This video is about Arctic wildlife.
By Louis Girard in Canada:
Canada’s “Northern Strategy” and the militarization of the Arctic
10 September 2010
Since assuming power in 2006, the Conservative government of Stephen Harper has made the assertion of Canadian capitalist interests in the Arctic region a priority. Harper has made five visits to the Arctic since taking office, including a five-day tour late last month.
The Canadian ruling elite, like those of the neighbouring Arctic Ocean coastal states, views the melting of the Polar ice cap, due in part to global warming, as an opportunity to make huge profits. Competition for control over the region’s lucrative resources has exploded in recent years.
Canada’s Far North comprises a full 40 percent of the country’s landmass. It is the site of immense energy resources, which have become increasingly accessible as the Arctic sea ice melts.

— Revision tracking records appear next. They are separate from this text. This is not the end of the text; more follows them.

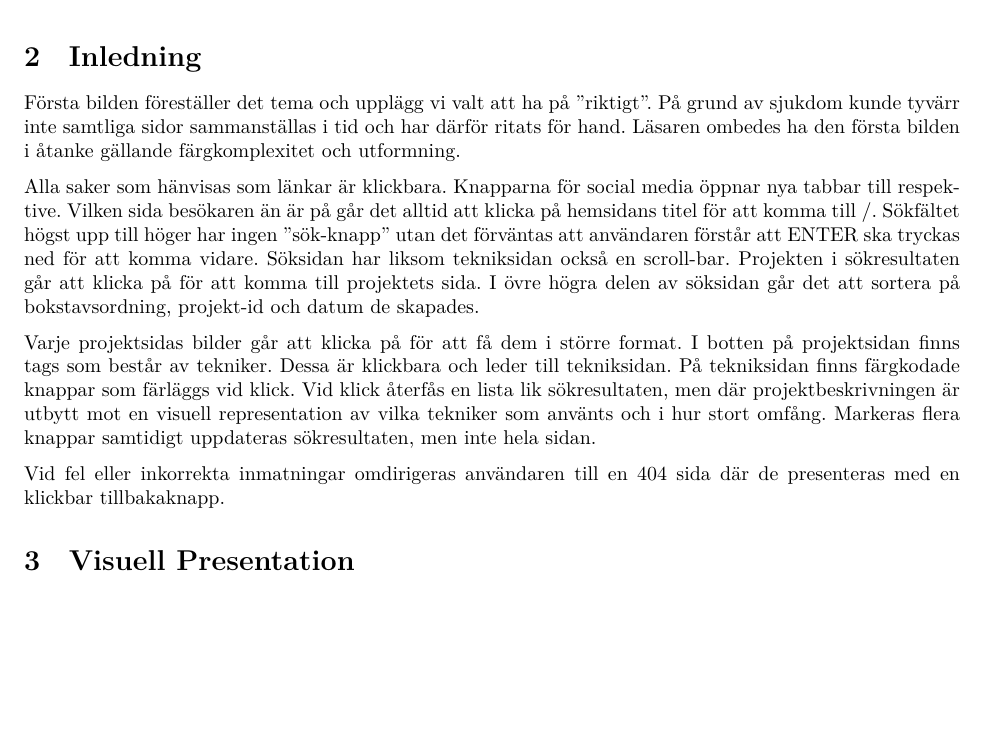
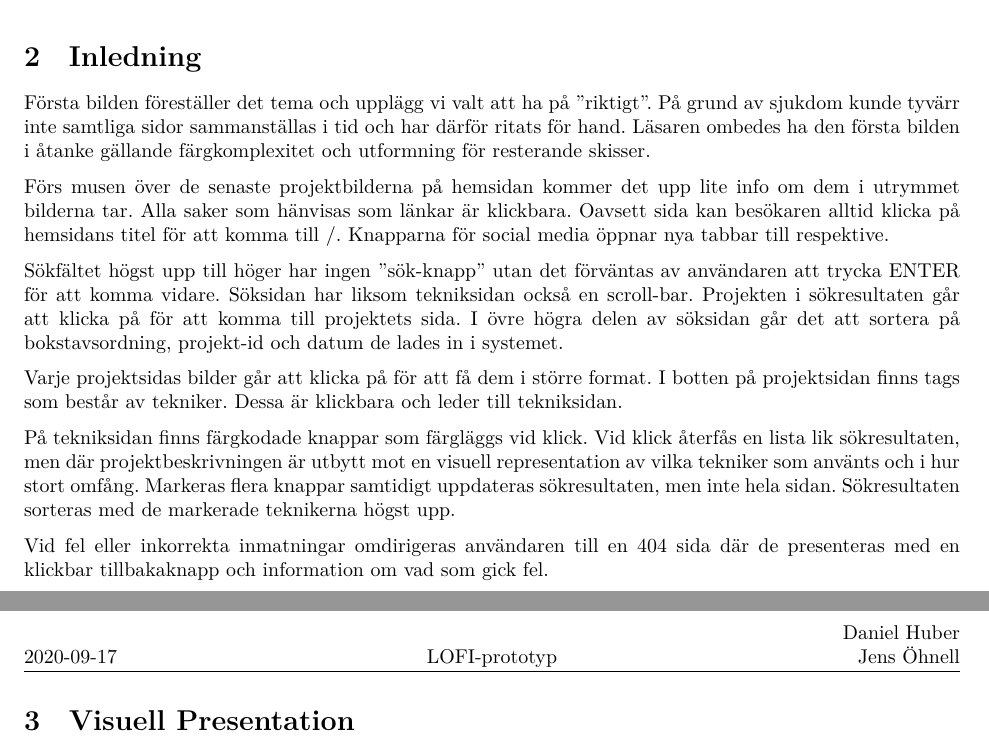
Before and after one commit to DanielFredrikBerg/TDP003_Python3_Flask, a LaTeX document (Documents/LOFI-prototyp.tex): part of page 2 of 8 before the commit and two parts of pages 2 and 3 of 9 after it, the two joined at a grey line, cut so that both start at the same text, the shorter picture padded with empty space. Compiled offline with LuaLaTeX.

Commit message:
Fixed pics for LOFI pdf

```diff
--- a/Documents/LOFI-prototyp.tex
+++ b/Documents/LOFI-prototyp.tex
@@ -26,13 +26,19 @@ Ver. & Revisionsbeskrivning & Datum \\\hline
 \end{table}
 
 \section{Inledning}
-Första bilden föreställer det tema och upplägg vi valt att ha på ''riktigt''. På grund av sjukdom kunde tyvärr inte samtliga sidor sammanställas i tid och har därför ritats för hand. Läsaren ombedes ha den första bilden i åtanke gällande färgkomplexitet och utformning.
+Första bilden föreställer det tema och upplägg vi valt att ha på ''riktigt''. På grund av sjukdom kunde tyvärr inte samtliga sidor sammanställas i tid och har därför ritats för hand. Läsaren ombedes ha den första bilden i åtanke gällande färgkomplexitet och utformning för resterande skisser.
 
-Alla saker som hänvisas som länkar är klickbara. Knapparna för social media öppnar nya tabbar till respektive. Vilken sida besökaren än är på går det alltid att klicka på hemsidans titel för att komma till /. Sökfältet högst upp till höger har ingen ''sök-knapp'' utan det förväntas att användaren förstår att ENTER ska tryckas ned för att komma vidare. Söksidan har liksom tekniksidan också en scroll-bar. Projekten i sökresultaten går att klicka på för att komma till projektets sida. I övre högra delen av söksidan går det att sortera på bokstavsordning, projekt-id och datum de skapades.
+Förs musen över de senaste projektbilderna på hemsidan kommer det upp lite info om dem i utrymmet bilderna tar. Alla saker som hänvisas som länkar är klickbara. Oavsett sida kan besökaren alltid klicka på hemsidans titel för att komma till /. Knapparna för social media öppnar nya tabbar till respektive.
 
-Varje projektsidas bilder går att klicka på för att få dem i större format. I botten på projektsidan finns tags som består av tekniker. Dessa är klickbara och leder till tekniksidan. På tekniksidan finns färgkodade knappar som färläggs vid klick. Vid klick återfås en lista lik sökresultaten, men där projektbeskrivningen är utbytt mot en visuell representation av vilka tekniker som använts och i hur stort omfång. Markeras flera knappar samtidigt uppdateras sökresultaten, men inte hela sidan.
+Sökfältet högst upp till höger har ingen ''sök-knapp'' utan det förväntas av användaren att trycka ENTER för att komma vidare. Söksidan har liksom tekniksidan också en scroll-bar. Projekten i sökresultaten går att klicka på för att komma till projektets sida. I övre högra delen av söksidan går det att sortera på bokstavsordning, projekt-id och datum de lades in i systemet.
 
-Vid fel eller inkorrekta inmatningar omdirigeras användaren till en 404 sida där de presenteras med en klickbar tillbakaknapp.
+Varje projektsidas bilder går att klicka på för att få dem i större format. I botten på projektsidan finns tags som består av tekniker. Dessa är klickbara och leder till tekniksidan.
+
+På tekniksidan finns färgkodade knappar som färgläggs vid klick. Vid klick återfås en lista lik sökresultaten, men där projektbeskrivningen är utbytt mot en visuell representation av vilka tekniker som använts och i hur stort omfång. Markeras flera knappar samtidigt uppdateras sökresultaten, men inte hela sidan. Sökresultaten sorteras med de markerade teknikerna högst upp.
+
+Vid fel eller inkorrekta inmatningar omdirigeras användaren till en 404 sida där de presenteras med en klickbar tillbakaknapp och information om vad som gick fel.
+
+\newpage
 
 \section{Visuell Presentation}
 \begin{figure}[h]
```
Also changed, not shown: Documents/LOFI-prototyp.pdf (added).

The region is thought to have the equivalent of 90 billion barrels of oil and as much as a quarter of the world’s yet to be discovered oil and natural gas.
Melting of the permanent ice is also opening up a new intercontinental maritime route, the famed Northwest Passage, which by shortening the distance to be travelled between Europe and the Asian Pacific, will allow shipping companies to save substantial transportation costs. For the country that controls the Passage, this would be a highly valuable asset.
Harper’s Arctic visit was the occasion for his government to seek a rapprochement with the US, in order to promote Canadian interests in the Arctic in opposition to Russian claims in the area. …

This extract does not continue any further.